Purchasing a historic property can be very exciting. it can also be fraught with hidden complications. Whether you are just starting your property search or you are narrowing down the selection, asking these questions can help you find the right one to make your home.

1. Are There Historic Easements in Place?

Historic easements are legally binding documents that restrict what can be done to a historic property. They are generally held by a preservation organization. The National Park Service offers information about the benefits to property owners and the public when such easements are put into place. If you are considering a property with an existing easement, you will want to talk to the group that holds it to determine if any changes you want to make are allowed.

2. Is the House Structurally Sound?

Older homes were generally built to last, but a lot can happen to a house over a hundred years or more. Have a qualified inspector check for damage before you fall in love with a particular property. Foundation repairs on any home can be a major project, but that scale is compounded on a historic property.

3. What Updates Have Been Made?

Take a look throughout the entire house and outbuildings for changes that have impacted their overall structure. Do the changes add to or take away from the property? Are they in keeping with the time period of construction, and, if not, are they reversible? These are just a couple of examples of the type of questions you will need to ask when renovations have been done over the years.

4. Are There Local Resources for Work That Needs To Be Done?

It takes special craftsmen to work on historic properties.
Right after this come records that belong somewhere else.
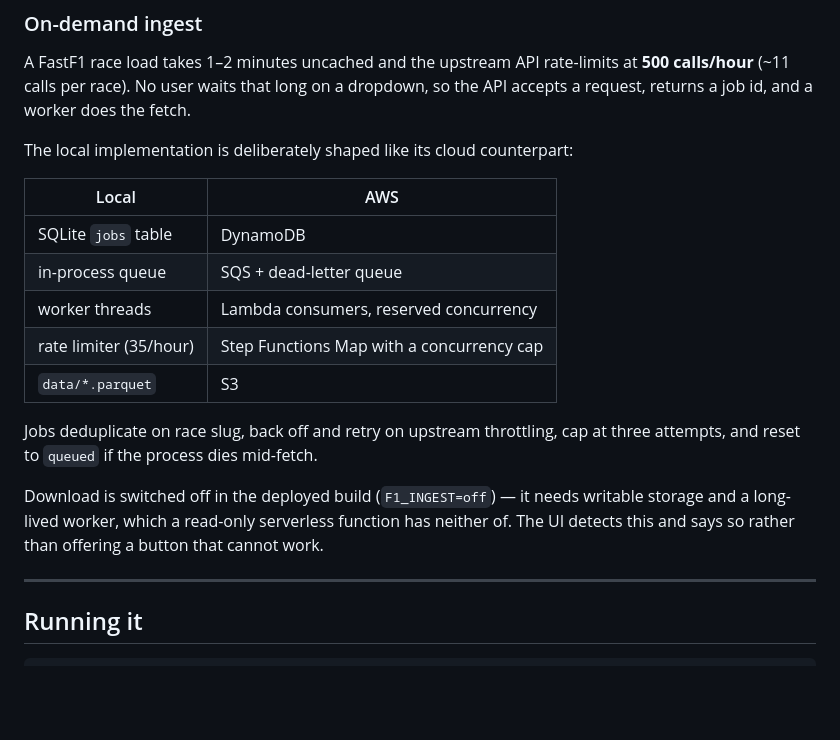
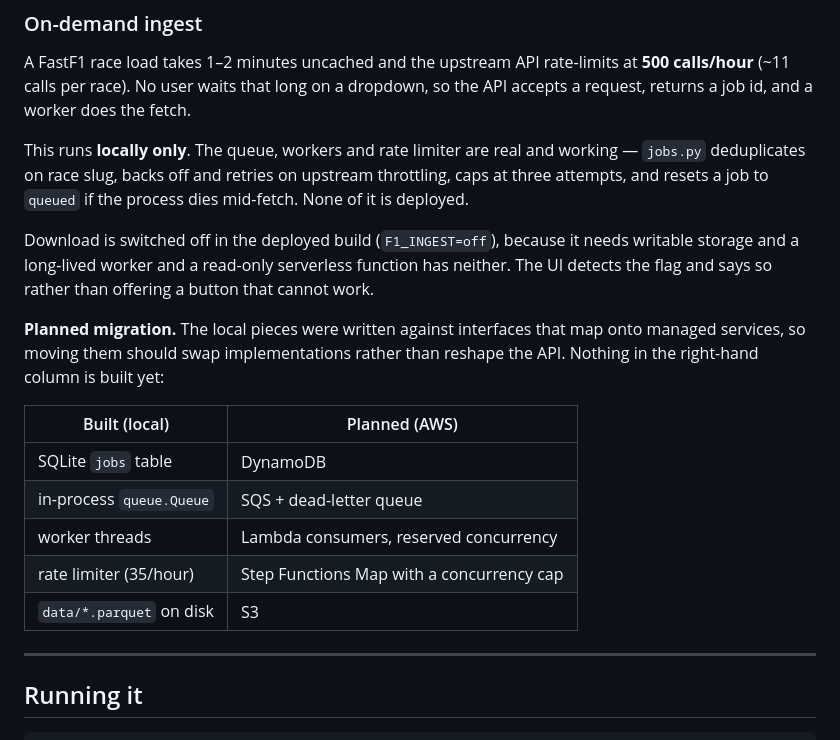
Before and after one commit to Aalhad-Pathare/f1-strategy, a Markdown page: README.md, the part around the change. Drawn GitHub-style; blank space fills up the shorter version.

Commit message:
README: stop implying the AWS ingest pipeline exists
The on-demand ingest section described the local queue as "shaped like its cloud
counterpart" above a bare Local/AWS table. Both readings suggest the right-hand
column is deployed. It is not: there is no DynamoDB, SQS, Lambda consumer, Step
Functions or S3 in this project.

What is built is the local side - jobs.py has a real SQLite job table, in-process
queue, worker threads, dedup, backoff and a rate limiter, and it works end to end.
Only the migration target is hypothetical.

The table is now headed "Built (local)" and "Planned (AWS)" with an explicit note
that nothing in the planned column exists, and the surrounding prose says the
feature runs locally only. Overstating deployed infrastructure in a public
portfolio README is the kind of claim that collapses under one interview question.

```diff
--- a/README.md
+++ b/README.md
@@ -120,23 +120,27 @@ A FastF1 race load takes 1–2 minutes uncached and the upstream API rate-limits
 **500 calls/hour** (~11 calls per race). No user waits that long on a dropdown, so
 the API accepts a request, returns a job id, and a worker does the fetch.
 
-The local implementation is deliberately shaped like its cloud counterpart:
+This runs **locally only**. The queue, workers and rate limiter are real and
+working — `jobs.py` deduplicates on race slug, backs off and retries on upstream
+throttling, caps at three attempts, and resets a job to `queued` if the process
+dies mid-fetch. None of it is deployed.
 
-| Local | AWS |
+Download is switched off in the deployed build (`F1_INGEST=off`), because it needs
+writable storage and a long-lived worker and a read-only serverless function has
+neither. The UI detects the flag and says so rather than offering a button that
+cannot work.
+
+**Planned migration.** The local pieces were written against interfaces that map
+onto managed services, so moving them should swap implementations rather than
+reshape the API. Nothing in the right-hand column is built yet:
+
+| Built (local) | Planned (AWS) |
 |---|---|
 | SQLite `jobs` table | DynamoDB |
-| in-process queue | SQS + dead-letter queue |
+| in-process `queue.Queue` | SQS + dead-letter queue |
 | worker threads | Lambda consumers, reserved concurrency |
 | rate limiter (35/hour) | Step Functions Map with a concurrency cap |
-| `data/*.parquet` | S3 |
-
-Jobs deduplicate on race slug, back off and retry on upstream throttling, cap at
-three attempts, and reset to `queued` if the process dies mid-fetch.
-
-Download is switched off in the deployed build (`F1_INGEST=off`) — it needs
-writable storage and a long-lived worker, which a read-only serverless function
-has neither of. The UI detects this and says so rather than offering a button
-that cannot work.
+| `data/*.parquet` on disk | S3 |
 
 ---
 
```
Take some time to find out if those resources are available locally. If not, decide upfront if you are willing and able to bring experts in from other areas to preserve the historical integrity of the property.

By knowing what to look for and what questions to ask, you can find a historic house to call your own.

Bookmark the permalink.

Leave a Reply

Your email address will not be published. Required fields are marked *